il jazz e l'evoluzione lineare
Da un'intervista a Joshua Redman di qualche anno fa:

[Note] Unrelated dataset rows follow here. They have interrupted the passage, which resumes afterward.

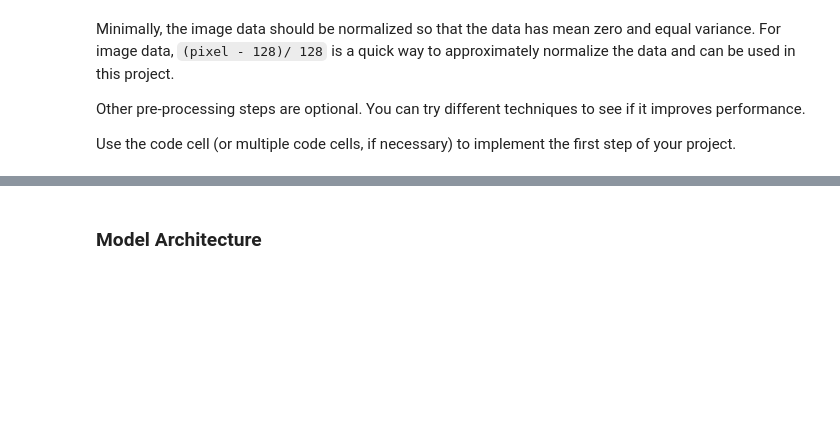
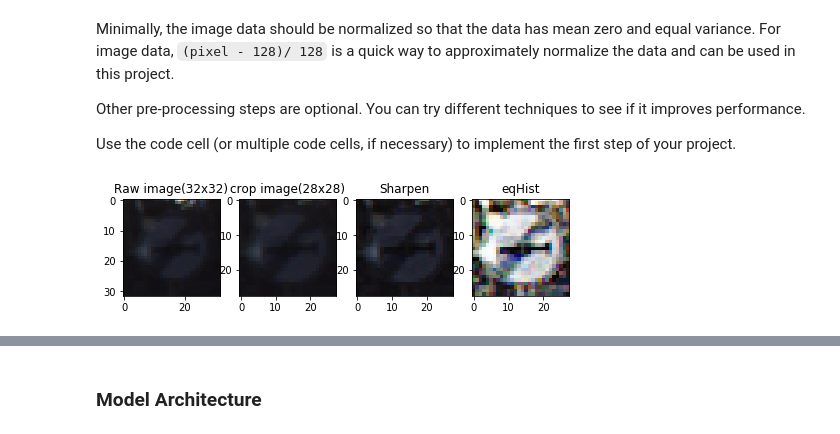
Before and after one commit to uranus4ever/Traffic-Sign-Classifier-CNN, a Jupyter notebook: Traffic_Sign_Classifier-Copy1.ipynb, the cells around one changed output, grey strips where cells are left out. Cells and saved outputs as stored; diff of their text form; code cells hidden in the pictures; blank space fills up the shorter version.

Commit message:
Update pre-process

```diff
--- a/Traffic_Sign_Classifier-Copy1.ipynb
+++ b/Traffic_Sign_Classifier-Copy1.ipynb
@@ -174,0 +157,53 @@ X_test = Gray(X_test_pure)
+# %%
+### Preprocess the data here. It is required to normalize the data. Other preprocessing steps could include
+### converting to grayscale, etc.
+import cv2
+
+def equal_Hist(img):
+    # Equalization Histogram
+    img_temp = img.copy()
+    img_temp[:,:,0] = cv2.equalizeHist(img[:, :, 0])
+    img_temp[:,:,1] = cv2.equalizeHist(img[:, :, 1])
+    img_temp[:,:,2] = cv2.equalizeHist(img[:, :, 2])
+    return img_temp
+
+def crop(img, margin=0):
+    return img[margin:(img.shape[0]-margin), margin:(img.shape[1]-margin)]
+
+def blur(img):
+    gb = cv2.GaussianBlur(img, (5,5), 20.0)
+    return cv2.addWeighted(img, 2, gb, -1, 0)
+
+def process(img):
+    result = crop(img, margin=2)
+    result = blur(result)
+    result = equal_Hist(result)
+    return result
+
+def rotate_img(img):
+    mid_x, mid_y = int(img.shape[0]/2), int(img.shape[1]/2)
+    ang = 30.0*np.random.rand()-15
+    Mat = cv2.getRotationMatrix2D((mid_x, mid_y), ang, 1.0)
+    return cv2.warpAffine(img, Mat, img.shape[:2])
+
+img = X_train_pure[200,:,:,:]
+img1 = crop(img, margin=2)
+img2 = blur(img1)
+img3 = equal_Hist(img2)
+
+plt.figure(figsize=(8, 2))
+plt.subplot(1, 4, 1)
+plt.imshow(img)
+plt.title("Raw image({}x{})".format(img.shape[0], img.shape[1]))
+plt.subplot(1, 4, 2)
+plt.imshow(img1)
+plt.title("crop image({}x{})".format(img1.shape[0], img1.shape[1]))
+plt.subplot(1, 4, 3)
+plt.imshow(img2)
+plt.title("Sharpen")
+plt.subplot(1, 4, 4)
+plt.imshow(img3)
+plt.title("eqHist")
+plt.show()
+# %% [output]
+[figure, added]
```
Also changed, not shown: parts of 19 cells of this notebook.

I've never believed in treating music as a linear evolution. You can tell that story of jazz up to a point. You can say, "the beboppers advanced harmonically and rhythmically on the music of the swing era. After that modality started to break down some of those innovations..." You can string together a historical evolution of jazz up to a point. But past the point of what people like to call "free jazz," where jazz musicians did away with predetermined harmonic and rhythmic structures, after that point where do you go? You can't necessarily make a case for whatever comes after that as being a linear advance. Once you've broken down all the barriers, what more can you break down? But that's not to say that innovation can't continue. It's just that you can't see that innovation in the same linear terms. You may have to see it in more post-modern terms. And I don't want to go too far into explaining that. In a certain sense, you can say that the boundaries have been charted, but there's so much space in between that can be developed. We can take elements of so many things that have been hinted at and synthesize them to create an original voice and do something innovative. I don't see jazz in linear terms, which I think a lot of critics and writers have done. If you do see jazz in those terms, you're forced to make the case that nothing new has happened in jazz since the late sixties. But if you see jazz as an expanding sphere, then you can make a case for jazz continuing to be innovative. In my opinion, if you look at rock and roll in linear terms, then you can't talk about rock and roll being innovative past the early seventies. But, I think that there are a lot of innovative bands out there, even though they're borrowing from things that happened twenty years ago".